Re: Brett Kimberlin v. National Bloggers Club, et al. GJH-13-3059; Response to ECF 128 and 129
Dear Judge Hazel,
In response to the Plaintiff’s two letters filed as ECF 128 and 129, I respectfully ask this court to strike
and return to the Plaintiff the two letters, and alternatively, I respond to them on the merits in opposition. Under the Case Management Order of March 4, 2014 (ECF No. 97) and the Letter Order of February 21, 2014 (ECF No. 88), there is a specific procedure parties in this case are supposed to follow if they wish to file a motion. The Plaintiff has disregarded these orders in the past, and has chosen to do so again.
See, e.g. Order of March 5, 2014 (ECF No. 99) (noting that the “Plaintiff’s filing of a motion to disqualify counsel… has been stricken and returned as
improperly filed under my Letter Order of
February 21, 2014, ECF No. 88”).
Here, the Plaintiff has made the same exact error that he made previously: rather than asking permission to make filings, he simply made the filings. The Case Management Order (E
CF No. 97) provides “that
no other motion [besides an answer or a motion to dismiss] may be filed in this case without advance
permission of the Court.”

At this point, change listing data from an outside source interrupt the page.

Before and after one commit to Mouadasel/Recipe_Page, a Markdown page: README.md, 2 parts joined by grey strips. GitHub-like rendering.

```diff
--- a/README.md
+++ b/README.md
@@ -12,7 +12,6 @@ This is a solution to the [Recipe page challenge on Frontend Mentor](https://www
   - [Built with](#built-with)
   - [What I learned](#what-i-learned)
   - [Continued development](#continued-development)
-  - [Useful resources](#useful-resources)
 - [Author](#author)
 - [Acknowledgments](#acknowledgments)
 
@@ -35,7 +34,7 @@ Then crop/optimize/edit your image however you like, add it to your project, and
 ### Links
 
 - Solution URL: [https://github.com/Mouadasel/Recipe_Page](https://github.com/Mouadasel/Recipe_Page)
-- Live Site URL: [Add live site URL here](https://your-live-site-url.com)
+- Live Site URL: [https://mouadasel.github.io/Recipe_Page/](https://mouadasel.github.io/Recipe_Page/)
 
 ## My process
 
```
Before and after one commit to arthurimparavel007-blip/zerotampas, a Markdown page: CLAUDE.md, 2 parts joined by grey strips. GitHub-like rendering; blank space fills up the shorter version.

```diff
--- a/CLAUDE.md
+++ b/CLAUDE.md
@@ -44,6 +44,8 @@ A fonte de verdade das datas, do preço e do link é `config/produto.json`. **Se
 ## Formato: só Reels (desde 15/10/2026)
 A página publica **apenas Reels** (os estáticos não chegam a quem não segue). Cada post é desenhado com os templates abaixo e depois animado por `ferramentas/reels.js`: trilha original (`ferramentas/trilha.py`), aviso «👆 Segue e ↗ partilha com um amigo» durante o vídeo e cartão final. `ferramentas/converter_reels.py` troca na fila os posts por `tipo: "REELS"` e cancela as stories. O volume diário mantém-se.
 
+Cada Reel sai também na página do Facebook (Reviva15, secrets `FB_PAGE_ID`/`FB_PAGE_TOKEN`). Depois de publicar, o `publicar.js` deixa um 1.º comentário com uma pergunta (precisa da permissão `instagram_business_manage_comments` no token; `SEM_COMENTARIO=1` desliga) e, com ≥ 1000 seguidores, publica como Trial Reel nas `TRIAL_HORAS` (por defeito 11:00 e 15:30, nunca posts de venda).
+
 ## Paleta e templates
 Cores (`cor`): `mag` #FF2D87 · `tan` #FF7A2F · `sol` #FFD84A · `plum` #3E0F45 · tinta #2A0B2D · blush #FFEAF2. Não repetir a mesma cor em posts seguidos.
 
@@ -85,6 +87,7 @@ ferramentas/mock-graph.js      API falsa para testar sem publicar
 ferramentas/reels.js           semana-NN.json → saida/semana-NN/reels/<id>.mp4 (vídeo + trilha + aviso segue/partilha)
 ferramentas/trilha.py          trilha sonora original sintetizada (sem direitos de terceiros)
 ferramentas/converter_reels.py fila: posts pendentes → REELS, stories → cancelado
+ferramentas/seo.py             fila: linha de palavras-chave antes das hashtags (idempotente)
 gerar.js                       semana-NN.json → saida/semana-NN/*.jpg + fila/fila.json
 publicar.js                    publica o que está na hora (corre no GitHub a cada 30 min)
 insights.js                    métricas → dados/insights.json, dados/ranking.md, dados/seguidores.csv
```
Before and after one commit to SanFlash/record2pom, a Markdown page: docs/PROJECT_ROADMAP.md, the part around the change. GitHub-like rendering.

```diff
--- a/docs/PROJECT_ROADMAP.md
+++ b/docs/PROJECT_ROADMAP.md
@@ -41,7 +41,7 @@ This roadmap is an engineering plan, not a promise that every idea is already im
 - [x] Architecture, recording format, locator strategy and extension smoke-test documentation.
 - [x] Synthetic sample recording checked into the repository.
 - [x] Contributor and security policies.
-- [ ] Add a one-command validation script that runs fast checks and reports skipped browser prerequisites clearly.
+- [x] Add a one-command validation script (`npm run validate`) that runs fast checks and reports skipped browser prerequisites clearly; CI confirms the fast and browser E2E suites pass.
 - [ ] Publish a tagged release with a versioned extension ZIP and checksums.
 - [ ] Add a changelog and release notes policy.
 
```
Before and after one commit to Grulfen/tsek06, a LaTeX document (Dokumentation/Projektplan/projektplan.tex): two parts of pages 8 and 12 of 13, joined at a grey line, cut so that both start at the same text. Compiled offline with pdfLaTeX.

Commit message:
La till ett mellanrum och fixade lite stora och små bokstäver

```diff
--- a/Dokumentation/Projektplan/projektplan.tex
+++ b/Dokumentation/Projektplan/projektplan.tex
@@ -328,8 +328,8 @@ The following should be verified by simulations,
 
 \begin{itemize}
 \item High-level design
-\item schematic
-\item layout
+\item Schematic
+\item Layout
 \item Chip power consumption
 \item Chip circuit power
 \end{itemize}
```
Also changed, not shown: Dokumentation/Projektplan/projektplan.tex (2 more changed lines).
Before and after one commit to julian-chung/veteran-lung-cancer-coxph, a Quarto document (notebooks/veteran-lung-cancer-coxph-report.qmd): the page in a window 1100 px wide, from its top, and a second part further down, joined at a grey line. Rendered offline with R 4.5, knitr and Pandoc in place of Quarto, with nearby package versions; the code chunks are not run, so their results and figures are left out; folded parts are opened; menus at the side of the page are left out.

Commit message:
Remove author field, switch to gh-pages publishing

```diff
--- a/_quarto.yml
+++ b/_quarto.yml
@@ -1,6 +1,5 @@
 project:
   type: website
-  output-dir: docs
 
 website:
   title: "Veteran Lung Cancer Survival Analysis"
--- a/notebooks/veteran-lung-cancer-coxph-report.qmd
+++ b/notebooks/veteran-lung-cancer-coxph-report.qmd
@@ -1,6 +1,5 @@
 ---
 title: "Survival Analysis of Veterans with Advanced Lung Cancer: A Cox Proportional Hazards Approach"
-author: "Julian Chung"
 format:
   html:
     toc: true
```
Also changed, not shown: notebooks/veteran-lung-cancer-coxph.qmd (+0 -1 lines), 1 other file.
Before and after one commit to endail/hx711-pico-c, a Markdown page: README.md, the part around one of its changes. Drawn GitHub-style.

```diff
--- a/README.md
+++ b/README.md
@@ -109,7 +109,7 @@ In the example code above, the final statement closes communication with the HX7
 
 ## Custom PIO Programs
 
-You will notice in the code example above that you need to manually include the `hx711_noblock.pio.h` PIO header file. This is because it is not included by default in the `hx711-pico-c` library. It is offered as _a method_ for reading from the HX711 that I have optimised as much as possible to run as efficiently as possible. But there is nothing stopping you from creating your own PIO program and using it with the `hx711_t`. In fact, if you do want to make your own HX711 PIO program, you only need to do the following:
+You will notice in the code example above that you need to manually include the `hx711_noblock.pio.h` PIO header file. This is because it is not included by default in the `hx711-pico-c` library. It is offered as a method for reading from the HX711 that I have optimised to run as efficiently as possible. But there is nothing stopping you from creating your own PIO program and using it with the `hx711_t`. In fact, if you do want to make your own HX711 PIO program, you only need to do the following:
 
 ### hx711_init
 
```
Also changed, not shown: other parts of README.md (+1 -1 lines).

Page 2, § I.A.2. In this case, rather than styling it as a motion, the Plaintiff styled his breaches of procedure as letters, but in actuality they 1) moved (without permission) for additional time to serve defendants that over eight months into this case, he
hasn’t served (ECF No.
128), and 2) attempted to supplement (without permission) his variou
s oppositions to Defendants’
motions to dismiss with a brand new case (ECF No. 129). Turning briefly to the merits of each, in reference to the request for sixty days additional time, I hereby register my opposition to such an unwarranted delay. While I do not wish to rush this court into a decision on my pending motion to dismiss (ECF No. 11) or my opposition to the motion for leave to amend (ECF No. 115),
this case should not be delayed any longer due the Plaintiff’s lack of diligence.
With respect to
the Plaintiff’s attempt to supplement his pleadings with a new citation,
United States v. Osinger
, No. 11-50338 (9
Cir. 2014), this case is inapposite. Osinger was convicted in essence of